CAIRO: At least five people, including a woman and a child, drowned when a boat carrying at least 45 Europe-bound migrants capsized off Libya, a UN migration official said on Monday. The wreck was the latest disaster in the Mediterranean Sea involving migrants seeking a better life in Europe.
Safa Msehli, a spokeswoman for the International Organization for Migration, said the wreck took place on Sunday. She said fishermen rescued 40 migrants and returned them to the shore.
Msehli said the boat was among nine others carrying more than 700 migrants intercepted Sunday by the Libyan coast guard off the coast of the North African country.
The intercepted migrants were taken to overcrowded detention centers, where the UN migration agency fears more threats to their lives and violations of their rights, she said.
There has been a spike in crossings and attempted crossings from Libya in recent weeks, with smugglers taking advantage of the calm sea and warm weather.
Federico Soda, head of IOM in Libya, said he was “extremely concerned” about the spike in migrant departure from Libya and “the continuous loss of life.”
“The situation cannot be ignored, and states must live up to their responsibilities and redeploy search and rescue vessels,” he tweeted.
Libya has in recent years emerged as the dominant transit point for migrants fleeing war and poverty in Africa and the Middle East. The oil-rich country plunged into chaos following a NATO-backed uprising that toppled and killed longtime ruler Muammar Qaddafi in 2011.
Earlier this month, at least 11 Europe-bound migrants drowned when a rubber dinghy carrying two dozen people capsized off Libya. That followed another tragedy in April where at least 130 migrants were presumed dead, in one of the deadliest maritime tragedies in years along the busy route.
Around 7,000 Europe-bound migrants were intercepted and returned to Libya so far this year, according to the IOM’s tally.
Smugglers often pack desperate families into ill-equipped rubber boats that stall and founder along the perilous Central Mediterranean route. Over the last several years, hundreds of thousands of migrants have reached Europe either on their own or after being rescued at sea.
Thousands have drowned along the way. Others were intercepted and returned to Libya to be left at the mercy of armed groups or confined in squalid detention centers that lack adequate food and water, according to rights groups.

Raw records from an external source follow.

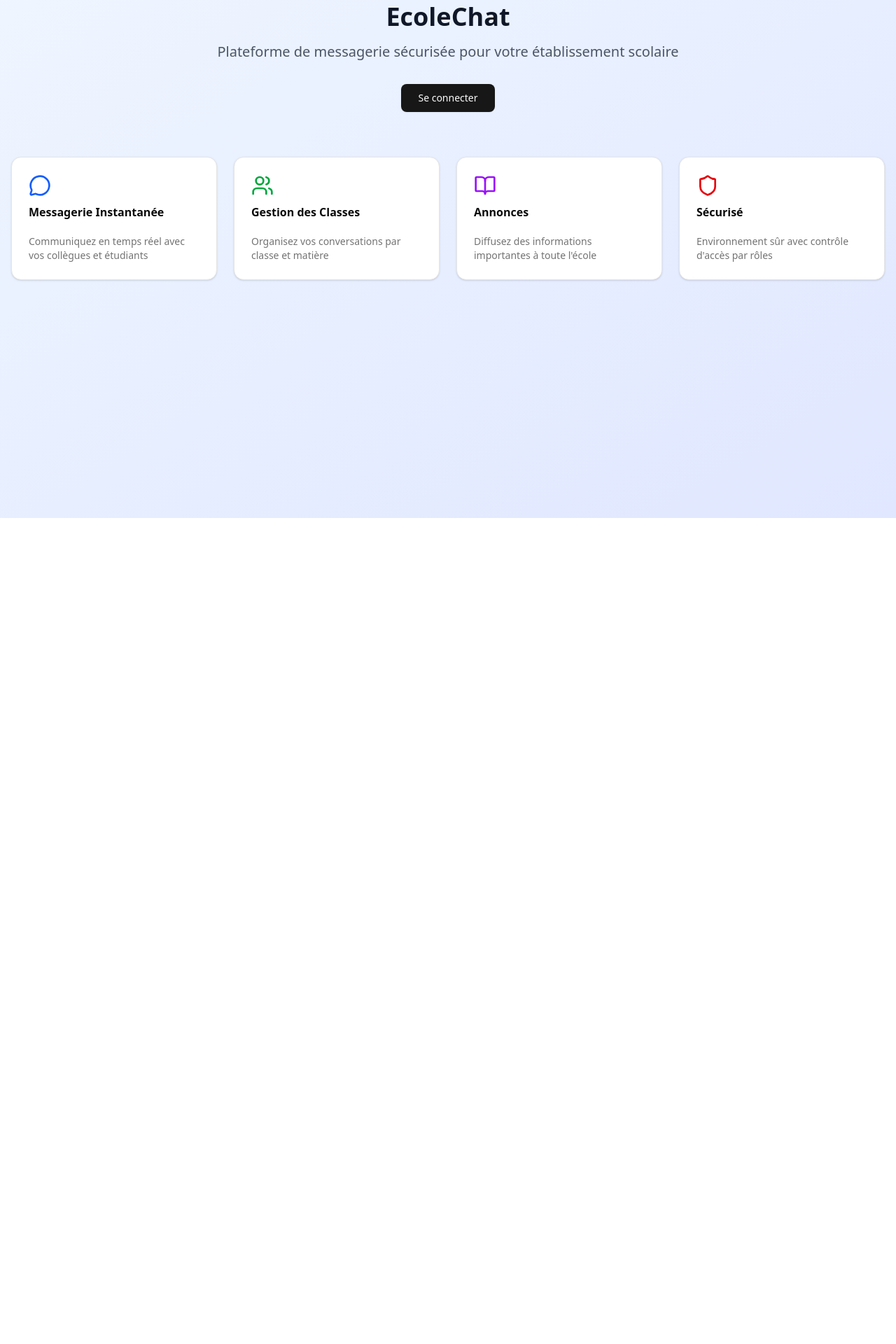
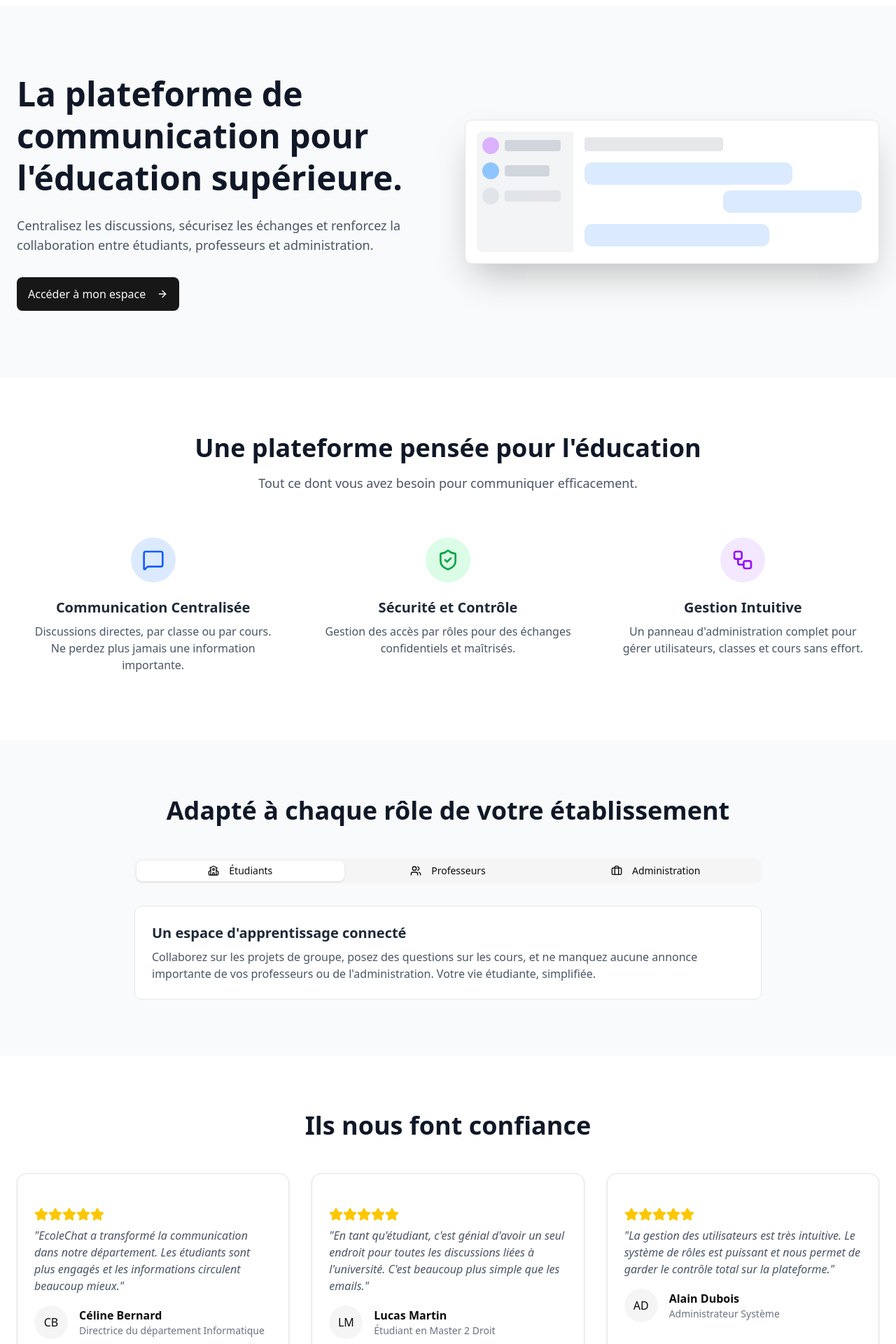
Before and after one commit to Emmanuel-365/chat, a Next.js app: page / in a window 1280 px wide. Shown: the part 60-1980 px from the top of the page at 70% size. Before the commit the page ends 800 px from the top, so only its background shows below. Built offline with nearby package versions, Linux system fonts and the light colour scheme; no server answers.

Commit message:
amelioration de l'UI/UX de la page d'accueil.

```diff
--- a/app/page.tsx
+++ b/app/page.tsx
@@ -4,8 +4,189 @@ import { useAuth } from "@/hooks/use-auth"
 import { useRouter } from "next/navigation"
 import { useEffect } from "react"
 import { Button } from "@/components/ui/button"
-import { Card, CardContent, CardDescription, CardHeader, CardTitle } from "@/components/ui/card"
-import { MessageCircle, Users, BookOpen, Shield } from "lucide-react"
+import { Card, CardContent, CardHeader, CardTitle } from "@/components/ui/card"
+import { Tabs, TabsContent, TabsList, TabsTrigger } from "@/components/ui/tabs"
+import { Avatar, AvatarFallback, AvatarImage } from "@/components/ui/avatar"
+import { MessageSquare, Users, ShieldCheck, ArrowRight, School, Workflow, Briefcase, Star } from "lucide-react"
+
+// 1. Barre de Navigation
+const Navigation = () => {
+  const router = useRouter()
+  return (
+    <header className="container mx-auto px-6 py-4 flex justify-between items-center bg-white dark:bg-gray-950 sticky top-0 z-50">
+      <div className="font-bold text-xl text-gray-900 dark:text-white">EcoleChat</div>
+      <Button onClick={() => router.push("/login")}>Se connecter</Button>
+    </header>
+  )
+}
+
+// 2. Section Héros
+const HeroSection = () => {
+  const router = useRouter()
+  return (
+    <section className="py-20 md:py-24 bg-gray-50 dark:bg-gray-900">
+      <div className="container mx-auto px-6 grid md:grid-cols-2 gap-12 items-center">
+        <div className="text-center md:text-left">
+          <h1 className="text-4xl md:text-5xl font-bold text-gray-900 dark:text-white leading-tight">
+            La plateforme de communication pour l'éducation supérieure.
+          </h1>
+          <p className="mt-6 text-lg text-gray-600 dark:text-gray-300">
+            Centralisez les discussions, sécurisez les échanges et renforcez la collaboration entre étudiants, professeurs et administration.
+          </p>
+          <div className="mt-8">
+            <Button onClick={() => router.push("/login")} size="lg" className="text-base px-8 py-6">
+              Accéder à mon espace <ArrowRight className="ml-2 h-5 w-5" />
+            </Button>
+          </div>
+        </div>
+        <div className="hidden md:block">
+          <div className="bg-white dark:bg-gray-800 rounded-lg shadow-2xl p-4 border border-gray-200 dark:border-gray-700">
+            <div className="flex space-x-2">
+              <div className="w-1/4 bg-gray-100 dark:bg-gray-700 rounded-l-md p-2 space-y-3">
+                <div className="flex items-center space-x-2"> <div className="w-6 h-6 rounded-full bg-purple-300"></div> <div className="w-20 h-4 rounded bg-gray-300 dark:bg-gray-600"></div> </div>
+                <div className="flex items-center space-x-2"> <div className="w-6 h-6 rounded-full bg-blue-300"></div> <div className="w-16 h-4 rounded bg-gray-300 dark:bg-gray-600"></div> </div>
+                <div className="flex items-center space-x-2 opacity-50"> <div className="w-6 h-6 rounded-full bg-gray-300"></div> <div className="w-20 h-4 rounded bg-gray-300 dark:bg-gray-600"></div> </div>
+              </div>
+              <div className="w-3/4 bg-white dark:bg-gray-800 p-2">
+                <div className="w-1/2 h-5 rounded bg-gray-200 dark:bg-gray-700 mb-4"></div>
+                <div className="w-3/4 h-8 rounded-lg bg-blue-100 dark:bg-blue-900/50 mb-2"></div>
+                <div className="w-1/2 h-8 rounded-lg bg-blue-100 dark:bg-blue-900/50 mb-4 ml-auto"></div>
+                <div className="w-2/3 h-8 rounded-lg bg-blue-100 dark:bg-blue-900/50"></div>
+              </div>
+            </div>
+          </div>
+        </div>
+      </div>
+    </section>
+  )
+}
+
+// 3. Section Fonctionnalités
+const FeaturesSection = () => (
+  <section className="py-20">
+    <div className="container mx-auto px-6">
+      <div className="text-center mb-12">
+        <h2 className="text-3xl md:text-4xl font-bold text-gray-900 dark:text-white">Une plateforme pensée pour l'éducation</h2>
+        <p className="mt-4 text-lg text-gray-600 dark:text-gray-300">Tout ce dont vous avez besoin pour communiquer efficacement.</p>
+      </div>
+      <div className="grid md:grid-cols-3 gap-8">
+        <div className="text-center p-4">
+          <div className="inline-block p-4 bg-blue-100 dark:bg-blue-900/50 rounded-full"><MessageSquare className="h-8 w-8 text-blue-600 dark:text-blue-400" /></div>
+          <h3 className="text-xl font-bold mt-4">Communication Centralisée</h3>
+          <p className="mt-2 text-gray-600 dark:text-gray-300">Discussions directes, par classe ou par cours. Ne perdez plus jamais une information importante.</p>
+        </div>
+        <div className="text-center p-4">
+          <div className="inline-block p-4 bg-green-100 dark:bg-green-900/50 rounded-full"><ShieldCheck className="h-8 w-8 text-green-600 dark:text-green-400" /></div>
+          <h3 className="text-xl font-bold mt-4">Sécurité et Contrôle</h3>
+          <p className="mt-2 text-gray-600 dark:text-gray-300">Gestion des accès par rôles pour des échanges confidentiels et maîtrisés.</p>
+        </div>
+        <div className="text-center p-4">
+          <div className="inline-block p-4 bg-purple-100 dark:bg-purple-900/50 rounded-full"><Workflow className="h-8 w-8 text-purple-600 dark:text-purple-400" /></div>
+          <h3 className="text-xl font-bold mt-4">Gestion Intuitive</h3>
+          <p className="mt-2 text-gray-600 dark:text-gray-300">Un panneau d'administration complet pour gérer utilisateurs, classes et cours sans effort.</p>
+        </div>
+      </div>
+    </div>
+  </section>
+)
+
+// 4. Section "Pour Qui ?"
+const ForWhoSection = () => (
+  <section className="py-20 bg-gray-50 dark:bg-gray-900">
+    <div className="container mx-auto px-6">
+      <div className="text-center mb-12">
+        <h2 className="text-3xl md:text-4xl font-bold text-gray-900 dark:text-white">Adapté à chaque rôle de votre établissement</h2>
+      </div>
+      <Tabs defaultValue="students" className="w-full max-w-4xl mx-auto">
+        <TabsList className="grid w-full grid-cols-3">
+          <TabsTrigger value="students"><School className="mr-2 h-5 w-5"/>Étudiants</TabsTrigger>
+          <TabsTrigger value="teachers"><Users className="mr-2 h-5 w-5"/>Professeurs</TabsTrigger>
+          <TabsTrigger value="admins"><Briefcase className="mr-2 h-5 w-5"/>Administration</TabsTrigger>
+        </TabsList>
+        <TabsContent value="students" className="mt-6 p-6 bg-white dark:bg-gray-800 rounded-lg border border-gray-200 dark:border-gray-700">
+          <h3 className="text-xl font-bold mb-2">Un espace d'apprentissage connecté</h3>
+          <p className="text-gray-600 dark:text-gray-300">Collaborez sur les projets de groupe, posez des questions sur les cours, et ne manquez aucune annonce importante de vos professeurs ou de l'administration. Votre vie étudiante, simplifiée.</p>
+        </TabsContent>
+        <TabsContent value="teachers" className="mt-6 p-6 bg-white dark:bg-gray-800 rounded-lg border border-gray-200 dark:border-gray-700">
+          <h3 className="text-xl font-bold mb-2">Animez vos cours efficacement</h3>
+          <p className="text-gray-600 dark:text-gray-300">Partagez des ressources, répondez aux questions et envoyez des annonces à vos classes en quelques clics. Communiquez facilement avec vos collègues et l'administration.</p>
+        </TabsContent>
+        <TabsContent value="admins" className="mt-6 p-6 bg-white dark:bg-gray-800 rounded-lg border border-gray-200 dark:border-gray-700">
+          <h3 className="text-xl font-bold mb-2">Supervisez et gérez en toute sérénité</h3>
+          <p className="text-gray-600 dark:text-gray-300">Invitez de nouveaux membres, définissez les rôles, créez les classes et les cours. Gardez une vue d'ensemble sur l'activité de la plateforme et assurez un environnement sûr pour tous.</p>
+        </TabsContent>
+      </Tabs>
+    </div>
+  </section>
+)
+
+// 5. Section Témoignages
+const TestimonialsSection = () => (
+  <section className="py-20">
+    <div className="container mx-auto px-6">
+      <div className="text-center mb-12">
+        <h2 className="text-3xl md:text-4xl font-bold text-gray-900 dark:text-white">Ils nous font confiance</h2>
+      </div>
+      <div className="grid md:grid-cols-3 gap-8">
+        <Card className="bg-white dark:bg-gray-900">
+          <CardContent className="pt-6">
+            <div className="flex mb-2"> {[...Array(5)].map((_, i) => <Star key={i} className="h-5 w-5 text-yellow-400 fill-current" />)} </div>
+            <p className="italic text-gray-600 dark:text-gray-300">"EcoleChat a transformé la communication dans notre département. Les étudiants sont plus engagés et les informations circulent beaucoup mieux."</p>
+            <div className="mt-4 flex items-center">
+              <Avatar className="h-12 w-12 mr-4"><AvatarFallback>CB</AvatarFallback></Avatar>
+              <div>
+                <p className="font-bold">Céline Bernard</p>
+                <p className="text-sm text-gray-500">Directrice du département Informatique</p>
+              </div>
+            </div>
+          </CardContent>
+        </Card>
+        <Card className="bg-white dark:bg-gray-900">
+          <CardContent className="pt-6">
+            <div className="flex mb-2"> {[...Array(5)].map((_, i) => <Star key={i} className="h-5 w-5 text-yellow-400 fill-current" />)} </div>
+            <p className="italic text-gray-600 dark:text-gray-300">"En tant qu'étudiant, c'est génial d'avoir un seul endroit pour toutes les discussions liées à l'université. C'est beaucoup plus simple que les emails."</p>
+            <div className="mt-4 flex items-center">
+              <Avatar className="h-12 w-12 mr-4"><AvatarFallback>LM</AvatarFallback></Avatar>
+              <div>
+                <p className="font-bold">Lucas Martin</p>
+                <p className="text-sm text-gray-500">Étudiant en Master 2 Droit</p>
+              </div>
+            </div>
+          </CardContent>
+        </Card>
+        <Card className="bg-white dark:bg-gray-900">
+          <CardContent className="pt-6">
+            <div className="flex mb-2"> {[...Array(5)].map((_, i) => <Star key={i} className="h-5 w-5 text-yellow-400 fill-current" />)} </div>
+            <p className="italic text-gray-600 dark:text-gray-300">"La gestion des utilisateurs est très intuitive. Le système de rôles est puissant et nous permet de garder le contrôle total sur la plateforme."</p>
+            <div className="mt-4 flex items-center">
+              <Avatar className="h-12 w-12 mr-4"><AvatarFallback>AD</AvatarFallback></Avatar>
+              <div>
+                <p className="font-bold">Alain Dubois</p>
+                <p className="text-sm text-gray-500">Administrateur Système</p>
+              </div>
+            </div>
+          </CardContent>
+        </Card>
+      </div>
+    </div>
+  </section>
+)
+
+// 6. Pied de Page
+const Footer = () => (
+  <footer className="bg-gray-100 dark:bg-gray-900">
+    <div className="container mx-auto px-6 py-8">
+      <div className="flex flex-col md:flex-row justify-between items-center">
+        <p className="text-gray-600 dark:text-gray-400">&copy; {new Date().getFullYear()} EcoleChat. Tous droits réservés.</p>
+        <div className="flex mt-4 md:mt-0 space-x-6">
+          <a href="#" className="text-gray-600 hover:text-gray-900 dark:text-gray-400 dark:hover:text-white">À propos</a>
+          <a href="#" className="text-gray-600 hover:text-gray-900 dark:text-gray-400 dark:hover:text-white">Contact</a>
+          <a href="#" className="text-gray-600 hover:text-gray-900 dark:text-gray-400 dark:hover:text-white">Confidentialité</a>
+        </div>
+      </div>
+    </div>
+  </footer>
+)
 
 export default function HomePage() {
   const { user, loading } = useAuth()
@@ -13,80 +194,28 @@ export default function HomePage() {
 
   useEffect(() => {
     if (!loading && user) {
-      // Redirect authenticated users to dashboard
       router.push("/dashboard")
     }
   }, [user, loading, router])
 
-  if (loading) {
+  if (loading || user) {
     return (
-      <div className="flex items-center justify-center min-h-screen">
+      <div className="flex items-center justify-center min-h-screen bg-gray-50 dark:bg-gray-900">
         <div className="animate-spin rounded-full h-8 w-8 border-b-2 border-primary"></div>
       </div>
     )
   }
 
-  if (user) {
-    return null // Will redirect to dashboard
-  }
-
   return (
-    <div className="min-h-screen bg-gradient-to-br from-blue-50 to-indigo-100 dark:from-gray-900 dark:to-gray-800">
-      <div className="container mx-auto px-4 py-16">
-        <div className="text-center mb-16">
-          <h1 className="text-4xl font-bold text-gray-900 dark:text-white mb-4">EcoleChat</h1>
-          <p className="text-xl text-gray-600 dark:text-gray-300 mb-8">
-            Plateforme de messagerie sécurisée pour votre établissement scolaire
-          </p>
-          <div className="flex gap-4 justify-center">
-            <Button onClick={() => router.push("/login")} size="lg">
-              Se connecter
-            </Button>
-          </div>
-        </div>
-
-        <div className="grid md:grid-cols-2 lg:grid-cols-4 gap-6 mb-16">
-          <Card>
-            <CardHeader>
-              <MessageCircle className="h-8 w-8 text-blue-600 mb-2" />
-              <CardTitle>Messagerie Instantanée</CardTitle>
-            </CardHeader>
-            <CardContent>
-              <CardDescription>Communiquez en temps réel avec vos collègues et étudiants</CardDescription>
-            </CardContent>
-          </Card>
-
-          <Card>
-            <CardHeader>
-              <Users className="h-8 w-8 text-green-600 mb-2" />
-              <CardTitle>Gestion des Classes</CardTitle>
-            </CardHeader>
-            <CardContent>
-              <CardDescription>Organisez vos conversations par classe et matière</CardDescription>
-            </CardContent>
-          </Card>
-
-          <Card>
-            <CardHeader>
-              <BookOpen className="h-8 w-8 text-purple-600 mb-2" />
-              <CardTitle>Annonces</CardTitle>
-            </CardHeader>
-            <CardContent>
-              <CardDescription>Diffusez des informations importantes à toute l&apos;école</CardDescription>
-            </CardContent>
-          </Card>
-
-          <Card>
-            <CardHeader>
-              <Shield className="h-8 w-8 text-red-600 mb-2" />
-              <CardTitle>Sécurisé</CardTitle>
-            </CardHeader>
-            <CardContent>
-              <CardDescription>Environnement sûr avec contrôle d&apos;accès par rôles</CardDescription>
-            </CardContent>
-          </Card>
-        </div>
-      </div>
+    <div className="bg-white dark:bg-gray-950 text-gray-800 dark:text-gray-200">
+      <Navigation />
+      <main>
+        <HeroSection />
+        <FeaturesSection />
+        <ForWhoSection />
+        <TestimonialsSection />
+      </main>
+      <Footer />
     </div>
   )
 }
```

UAE to bar travel from Bangladesh, Pakistan, Nepal and Sri Lanka from Wednesday

UAE to bar travel from Bangladesh, Pakistan, Nepal and Sri Lanka from Wednesday
Updated 10 May 2021

UAE to bar travel from Bangladesh, Pakistan, Nepal and Sri Lanka from Wednesday

UAE to bar travel from Bangladesh, Pakistan, Nepal and Sri Lanka from Wednesday
  • Part of measures to contain the spread of the COVID-19 pandemic

DUBAI: The United Arab Emirates will bar entry for travelers from Bangladesh, Pakistan, Nepal and Sri Lanka starting Wednesday, as part of measures to contain the spread of the COVID-19 pandemic, the country’s National Emergency Crisis and Disasters Management Authority said on its website on Monday.

“Flights between the four countries will continue to allow the transport of passengers from the UAE to Bangladesh, Pakistan, Nepal and Sri Lanka,” it said.

The UAE announced last month a ban on entry from India to guard against the spread of the highly contagious Indian variant of the coronavirus.